Don’t hold your breath. The police fundraising move endorsed by most Minneapolis City Council members continues. No candidate for mayor of Minneapolis in the November election has been called a candidate for public order.
Having said that, it may be time to look for other ways to restore peace to the Twin Cities. If one really wants to get depressed about the situation, I recommend reading “Evicted” by Matthew Desmond. His book, How Milwaukee’s Homeless Came Like This, won the 2017 Pulitzer Prize for Non-Fiction.
What is happening in Milwaukee is undoubtedly similar to what is happening in Minneapolis. Yes, drugs can play a role, but not always. Some homeless people are also dedicated practitioners. Most of the people characterized are single mothers. Their companions are often incarcerated. They may have two or three children before the age of 21 and may have grown up in violent and poor homes themselves.

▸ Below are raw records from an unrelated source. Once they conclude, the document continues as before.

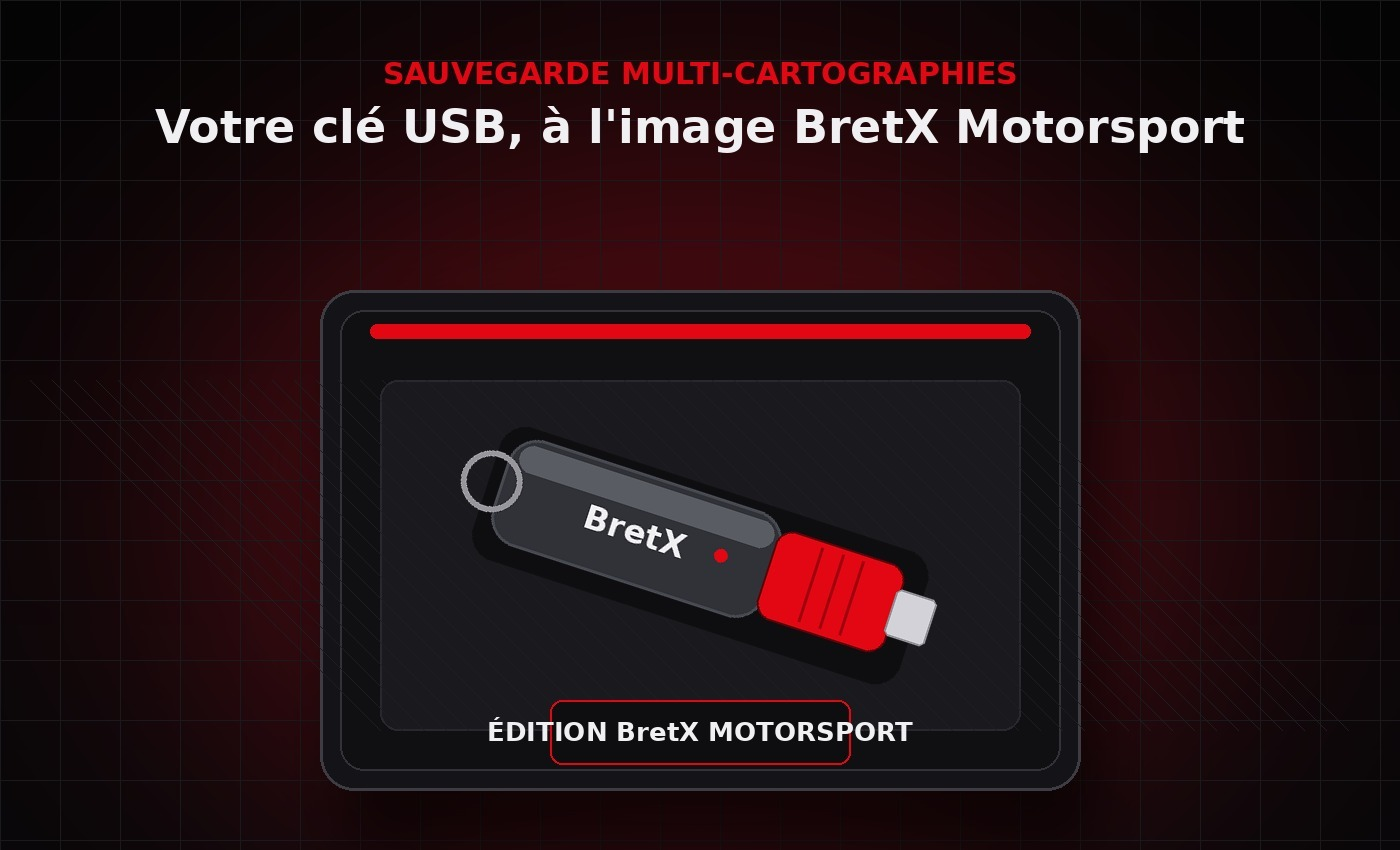
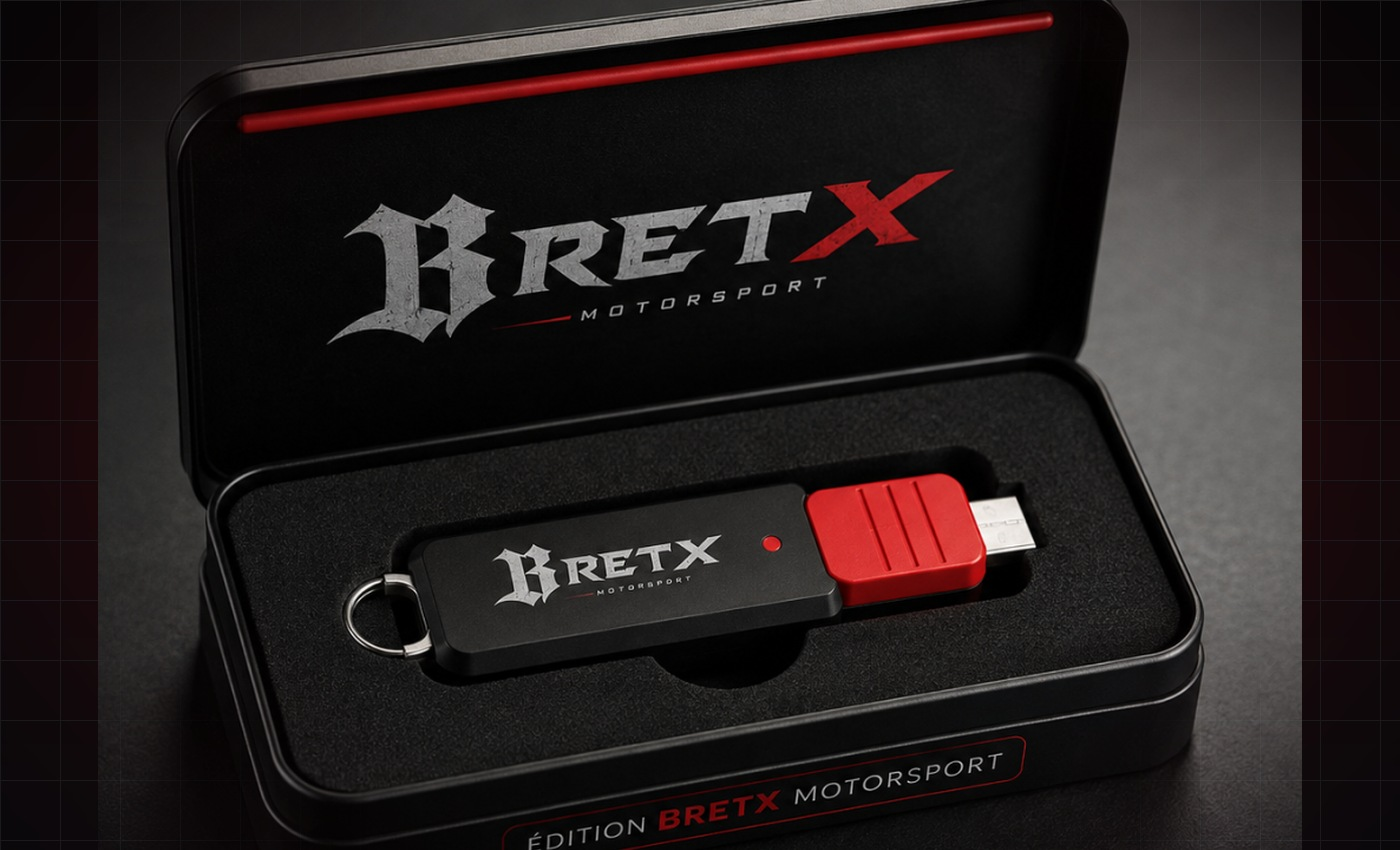
Remplace l'illustration de la cle USB par la vraie photo produit, integree sur le fond de marque BretX

diff --git a/scripts/compose_usb_photo.py b/scripts/compose_usb_photo.py
@@ -1,0 +1,85 @@
+from PIL import Image, ImageDraw, ImageFilter
+import numpy as np
+
+SRC = "/root/.claude/uploads/9e776b5f-0277-592a-b3b3-cca3dd197344/bc18ddf0-usb_bretx.webp"
+OUT = "/root/bretx-motorsport/img/usb-case-bretx.jpg"
+
+W, H = 1400, 850
+RED_DIM = (140, 10, 20)
+
+# ---------- 1) Rebuild the branded background (same style as before, no baked-in text) ----------
+bg = Image.new("RGB", (W, H), (10, 10, 12))
+px = bg.load()
+for y in range(H):
+    t = y / H
+    r = int(10 + t * 8)
+    g = int(10 + t * 8)
+    b = int(12 + t * 10)
+    for x in range(0, W, 1):
+        pass  # placeholder, replaced by faster line draw below
+
+draw = ImageDraw.Draw(bg)
+for y in range(H):
+    t = y / H
+    r = int(10 + t * 8)
+    g = int(10 + t * 8)
+    b = int(12 + t * 10)
+    draw.line([(0, y), (W, y)], fill=(r, g, b))
+
+glow = Image.new("RGB", (W, H), (0, 0, 0))
+gdraw = ImageDraw.Draw(glow)
+gdraw.ellipse([W/2-560, H/2-360, W/2+560, H/2+360], fill=RED_DIM)
+glow = glow.filter(ImageFilter.GaussianBlur(170))
+bg = Image.blend(bg, glow, 0.5)
+draw = ImageDraw.Draw(bg)
+
+grid_color = (26, 26, 30)
+step = 60
+for x in range(0, W, step):
+    draw.line([(x, 0), (x, H)], fill=grid_color, width=1)
+for y in range(0, H, step):
+    draw.line([(0, y), (W, y)], fill=grid_color, width=1)
+
+bg = bg.convert("RGBA")
+
+# ---------- 2) Load the real product photo and crop tight around the case ----------
+photo = Image.open(SRC).convert("RGB")
+# crop box estimated from the grid overlay (with a little margin)
+crop_box = (140, 15, 1160, 920)
+crop = photo.crop(crop_box)
+cw, ch = crop.size
+
+# ---------- 3) Feathered alpha mask (keeps the case fully opaque, fades the outer grey background) ----------
+mask = Image.new("L", (cw, ch), 0)
+mdraw = ImageDraw.Draw(mask)
+inset = 60  # how far in from the crop edge the fade starts
+mdraw.ellipse([-inset, -inset, cw + inset, ch + inset], fill=255)
+mask = mask.filter(ImageFilter.GaussianBlur(90))
+
+crop_rgba = crop.convert("RGBA")
+crop_rgba.putalpha(mask)
+
+# ---------- 4) Resize foreground to fit nicely on the branded canvas ----------
+target_w = int(W * 0.86)
+scale = target_w / cw
+target_h = int(ch * scale)
+fg = crop_rgba.resize((target_w, target_h), Image.LANCZOS)
+
+fx = (W - target_w) // 2
+fy = (H - target_h) // 2 + 10
+
+# soft drop shadow of the case on the branded background
+shadow = Image.new("RGBA", (W, H), (0, 0, 0, 0))
+sh_alpha = Image.new("L", (target_w, target_h), 0)
+ImageDraw.Draw(sh_alpha).ellipse([target_w*0.12, target_h*0.55, target_w*0.88, target_h*0.98], fill=140)
+sh_alpha = sh_alpha.filter(ImageFilter.GaussianBlur(40))
+shadow_layer = Image.new("RGBA", (target_w, target_h), (0, 0, 0, 255))
+shadow_layer.putalpha(sh_alpha)
+shadow.paste(shadow_layer, (fx, fy + 25), shadow_layer)
+bg = Image.alpha_composite(bg, shadow)
+
+bg.paste(fg, (fx, fy), fg)
+
+final = bg.convert("RGB")
+final.save(OUT, quality=93)
+print("saved", final.size)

Either way, they need a place to live. In Minneapolis, the average monthly rent is around $ 1,559. For a one-bedroom unit, the average is $ 1,195. One may be able to get an apartment for something less than that. In 2019, the median rent (different from the average) was $ 1,016.
If they understand the real estate economy, the poor will know that spending more than 30% of their income on rent can condemn them to be âhousing poorâ. Desmond reports that in Milwaukee, it was not uncommon for poor people to spend 70-80% of their income on housing. Many were left with only $ 100-200 a month for things like food, medical bills, bus tickets, etc. If you have a job for $ 12 an hour, say 35 hours a week, that’s $ 21,840 a year. Do the math, and this poor person can afford to pay rent of $ 546 per month (30% of their income) and that assuming their working hours are not reduced, that they have no bills. important to a family member or that they do not cause any damage to property.

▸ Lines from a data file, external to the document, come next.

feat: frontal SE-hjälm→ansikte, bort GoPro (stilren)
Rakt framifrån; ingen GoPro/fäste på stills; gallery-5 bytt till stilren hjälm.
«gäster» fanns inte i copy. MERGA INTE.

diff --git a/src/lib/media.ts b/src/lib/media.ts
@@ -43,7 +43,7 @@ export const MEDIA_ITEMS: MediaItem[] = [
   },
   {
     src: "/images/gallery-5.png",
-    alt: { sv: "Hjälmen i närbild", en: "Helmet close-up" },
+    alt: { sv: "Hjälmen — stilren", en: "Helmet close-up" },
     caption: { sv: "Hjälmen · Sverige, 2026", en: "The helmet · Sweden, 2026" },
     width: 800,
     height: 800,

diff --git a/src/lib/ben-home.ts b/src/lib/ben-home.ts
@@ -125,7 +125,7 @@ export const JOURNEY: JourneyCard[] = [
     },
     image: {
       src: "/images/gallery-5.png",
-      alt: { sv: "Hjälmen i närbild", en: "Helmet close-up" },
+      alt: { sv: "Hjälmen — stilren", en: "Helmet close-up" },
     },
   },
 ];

Too often, however, something goes wrong and they fall behind on their rent. Desmond writes that in general, the poor do not call the city’s housing inspector if a landlord is late in making repairs, because being behind on rent, the landlord will then come to evict them instead of work with them to get caught up. An eviction on his file makes it even more difficult to find another rental.
Last summer, you may remember, a number of parks in Minneapolis were taken over by the homeless. If you think homelessness is just a subway phenomenon, you are wrong. Homeless people are becoming a challenge everywhere. With house prices soaring during the current boom, you can expect homelessness to increase as the economy slows down as well.

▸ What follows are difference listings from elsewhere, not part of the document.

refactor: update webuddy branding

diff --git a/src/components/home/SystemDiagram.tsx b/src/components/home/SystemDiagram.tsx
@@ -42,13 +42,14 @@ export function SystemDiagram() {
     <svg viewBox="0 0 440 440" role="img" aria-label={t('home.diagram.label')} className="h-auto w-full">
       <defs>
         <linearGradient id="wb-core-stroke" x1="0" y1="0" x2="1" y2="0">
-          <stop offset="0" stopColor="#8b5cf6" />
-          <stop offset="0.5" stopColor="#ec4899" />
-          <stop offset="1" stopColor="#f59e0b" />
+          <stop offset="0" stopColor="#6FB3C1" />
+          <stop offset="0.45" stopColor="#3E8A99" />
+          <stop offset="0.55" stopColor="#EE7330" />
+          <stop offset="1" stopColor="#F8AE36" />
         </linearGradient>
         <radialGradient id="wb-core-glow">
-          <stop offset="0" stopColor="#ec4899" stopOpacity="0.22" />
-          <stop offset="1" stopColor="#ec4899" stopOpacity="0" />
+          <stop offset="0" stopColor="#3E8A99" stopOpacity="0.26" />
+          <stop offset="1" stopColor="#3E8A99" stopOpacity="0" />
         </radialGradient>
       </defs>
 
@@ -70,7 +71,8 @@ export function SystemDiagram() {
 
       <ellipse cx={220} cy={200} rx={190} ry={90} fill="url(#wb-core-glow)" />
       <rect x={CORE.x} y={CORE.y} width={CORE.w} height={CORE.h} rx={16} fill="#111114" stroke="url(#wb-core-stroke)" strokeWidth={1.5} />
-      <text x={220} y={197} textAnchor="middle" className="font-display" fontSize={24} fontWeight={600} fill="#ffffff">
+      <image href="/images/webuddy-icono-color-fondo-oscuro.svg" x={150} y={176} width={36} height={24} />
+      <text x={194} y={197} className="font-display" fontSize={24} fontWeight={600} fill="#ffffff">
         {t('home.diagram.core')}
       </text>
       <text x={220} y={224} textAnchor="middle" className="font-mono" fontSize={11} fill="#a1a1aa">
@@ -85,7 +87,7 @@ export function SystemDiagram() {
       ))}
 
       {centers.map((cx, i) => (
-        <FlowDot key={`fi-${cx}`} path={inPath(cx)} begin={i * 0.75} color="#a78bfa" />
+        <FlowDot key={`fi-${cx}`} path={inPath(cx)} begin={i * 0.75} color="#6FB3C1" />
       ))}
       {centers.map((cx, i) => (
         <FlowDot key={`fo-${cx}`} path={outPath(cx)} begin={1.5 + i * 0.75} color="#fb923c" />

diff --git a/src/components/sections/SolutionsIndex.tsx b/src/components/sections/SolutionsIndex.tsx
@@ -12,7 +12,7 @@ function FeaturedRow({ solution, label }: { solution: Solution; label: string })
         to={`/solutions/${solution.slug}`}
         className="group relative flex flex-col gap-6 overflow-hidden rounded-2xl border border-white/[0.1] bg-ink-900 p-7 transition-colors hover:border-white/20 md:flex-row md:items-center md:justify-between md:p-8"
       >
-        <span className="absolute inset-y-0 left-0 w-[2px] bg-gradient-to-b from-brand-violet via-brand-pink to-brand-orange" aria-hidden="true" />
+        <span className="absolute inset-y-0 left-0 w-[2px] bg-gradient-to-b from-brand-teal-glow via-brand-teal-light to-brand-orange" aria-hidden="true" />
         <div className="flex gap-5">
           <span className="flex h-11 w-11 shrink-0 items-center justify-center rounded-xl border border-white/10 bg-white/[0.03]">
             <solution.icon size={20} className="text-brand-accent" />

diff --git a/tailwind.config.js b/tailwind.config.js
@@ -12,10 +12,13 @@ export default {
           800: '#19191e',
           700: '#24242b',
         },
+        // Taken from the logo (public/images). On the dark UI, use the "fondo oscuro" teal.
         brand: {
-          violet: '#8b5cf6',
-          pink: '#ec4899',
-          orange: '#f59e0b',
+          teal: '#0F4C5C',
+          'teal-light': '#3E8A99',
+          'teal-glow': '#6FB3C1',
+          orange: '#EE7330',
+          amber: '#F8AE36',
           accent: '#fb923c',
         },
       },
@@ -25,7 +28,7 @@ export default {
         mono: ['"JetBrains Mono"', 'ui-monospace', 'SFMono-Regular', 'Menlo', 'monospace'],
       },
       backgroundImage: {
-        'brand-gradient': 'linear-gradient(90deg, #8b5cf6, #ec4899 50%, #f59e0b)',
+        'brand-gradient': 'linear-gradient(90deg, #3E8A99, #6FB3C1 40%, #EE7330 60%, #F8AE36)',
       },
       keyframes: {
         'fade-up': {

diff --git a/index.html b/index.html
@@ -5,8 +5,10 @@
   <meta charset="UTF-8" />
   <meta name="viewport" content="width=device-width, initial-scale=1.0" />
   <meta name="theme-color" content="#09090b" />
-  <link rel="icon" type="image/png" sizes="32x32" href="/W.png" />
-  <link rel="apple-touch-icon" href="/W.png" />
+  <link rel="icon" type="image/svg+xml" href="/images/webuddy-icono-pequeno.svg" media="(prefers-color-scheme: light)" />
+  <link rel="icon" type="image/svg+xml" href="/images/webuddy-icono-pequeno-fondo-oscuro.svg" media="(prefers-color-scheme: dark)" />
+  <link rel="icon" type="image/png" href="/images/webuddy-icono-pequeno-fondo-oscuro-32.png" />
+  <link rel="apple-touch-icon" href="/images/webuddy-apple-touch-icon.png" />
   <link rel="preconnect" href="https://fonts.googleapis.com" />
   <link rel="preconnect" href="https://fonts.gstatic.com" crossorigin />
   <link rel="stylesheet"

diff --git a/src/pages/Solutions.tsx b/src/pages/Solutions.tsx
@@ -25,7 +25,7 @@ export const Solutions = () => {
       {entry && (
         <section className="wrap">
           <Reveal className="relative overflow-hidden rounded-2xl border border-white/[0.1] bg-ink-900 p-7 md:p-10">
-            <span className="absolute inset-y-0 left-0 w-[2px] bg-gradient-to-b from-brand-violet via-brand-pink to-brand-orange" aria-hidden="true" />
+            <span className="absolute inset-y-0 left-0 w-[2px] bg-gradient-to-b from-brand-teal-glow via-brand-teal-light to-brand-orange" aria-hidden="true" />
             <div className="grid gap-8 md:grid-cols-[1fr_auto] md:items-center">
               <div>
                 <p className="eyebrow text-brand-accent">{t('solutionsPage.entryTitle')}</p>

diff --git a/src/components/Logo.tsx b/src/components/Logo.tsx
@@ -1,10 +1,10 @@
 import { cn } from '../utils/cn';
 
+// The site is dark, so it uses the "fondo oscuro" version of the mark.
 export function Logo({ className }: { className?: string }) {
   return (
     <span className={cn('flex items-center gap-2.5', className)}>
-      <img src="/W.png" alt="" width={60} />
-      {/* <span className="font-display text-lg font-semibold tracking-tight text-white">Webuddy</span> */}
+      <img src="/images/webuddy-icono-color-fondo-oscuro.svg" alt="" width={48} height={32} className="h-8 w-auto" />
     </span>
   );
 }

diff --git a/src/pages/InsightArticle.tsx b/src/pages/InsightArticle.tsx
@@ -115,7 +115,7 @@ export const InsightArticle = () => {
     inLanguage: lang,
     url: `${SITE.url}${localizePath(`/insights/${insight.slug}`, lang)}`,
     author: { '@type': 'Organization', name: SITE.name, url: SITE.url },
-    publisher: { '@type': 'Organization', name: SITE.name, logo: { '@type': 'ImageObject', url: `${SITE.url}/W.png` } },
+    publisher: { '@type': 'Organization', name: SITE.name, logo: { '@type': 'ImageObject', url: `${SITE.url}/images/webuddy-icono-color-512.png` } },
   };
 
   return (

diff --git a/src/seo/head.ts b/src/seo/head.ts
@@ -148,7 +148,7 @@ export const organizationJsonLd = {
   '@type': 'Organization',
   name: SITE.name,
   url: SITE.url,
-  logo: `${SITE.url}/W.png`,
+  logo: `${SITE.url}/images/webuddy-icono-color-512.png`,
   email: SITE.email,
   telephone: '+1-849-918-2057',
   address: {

As it stands, a HOME Line study of Minnesota evictions between 2015 and 2017 found that while the eviction rate was 3.3% in the Twin Cities metro, it was still 1.6% in the Greater Minnesota. This represented approximately 16,000 evictions statewide, including 7,750 out of state and 8,250 on the subway. In 13 counties in central Minnesota, the eviction rates were as follows: Wright, 3.53%; Sherburne, 3.27%; Benton, 3.05%; Thousand Lakes, 2.82%; crow’s wing, 2.77%; Morrison, 2.41%; Sweet, 2.39%; Stearns, 1.83%; Kandiyohi, 1.72%; Cass, 1.54%; Wadena, 1.31%; Todd, 1.12%; and Pape, 0.80%. In these 14 counties combined, an average of 1,460 evictions were carried out each year.
Have you ever thought about where these people are going or do you just say, âThey made bad decisions and are suffering the consequences?
For more than a year, Governor Tim Walz has put in place a moratorium on evictions due to the pandemic. In January, the Minnesota Department of Commerce estimated that nearly 70,000 Minnesota residents were behind on their rent. Lawrence McDonough, an assistant law professor at the University of Minnesota, estimates that once the moratorium is lifted, 13,330 eviction notices will be served in the first month. The homeless problem is about to get much bigger.
As Desmond says, a nation is just a collection of towns and villages. A city or a village is just a collection of neighborhoods. And a neighborhood is just a collection of houses. He writes, âAmerica is meant to be a place where you can improve yourself, your family and your community. But this is only possible if you have a stable house.
Deportation takes a toll on the human spirit, leading many people to depression and even suicide. A mother from Milwaukee has moved seven times in two years; is it any wonder that her children have fallen behind in school? Desmond writes: âLosing your home and your possessions and often your job; be stamped with an eviction file and be denied government housing assistance; relocating to degrading housing in poor and dangerous neighborhoods; and suffer increased material hardship, homelessness, depression and illness – these are the fallout from the eviction.
I’m not saying here that we shouldn’t have evictions. Homeowners must also invest in housing. However, when you wonder why crime is increasing, take a look at the housing situations from which these criminals originated.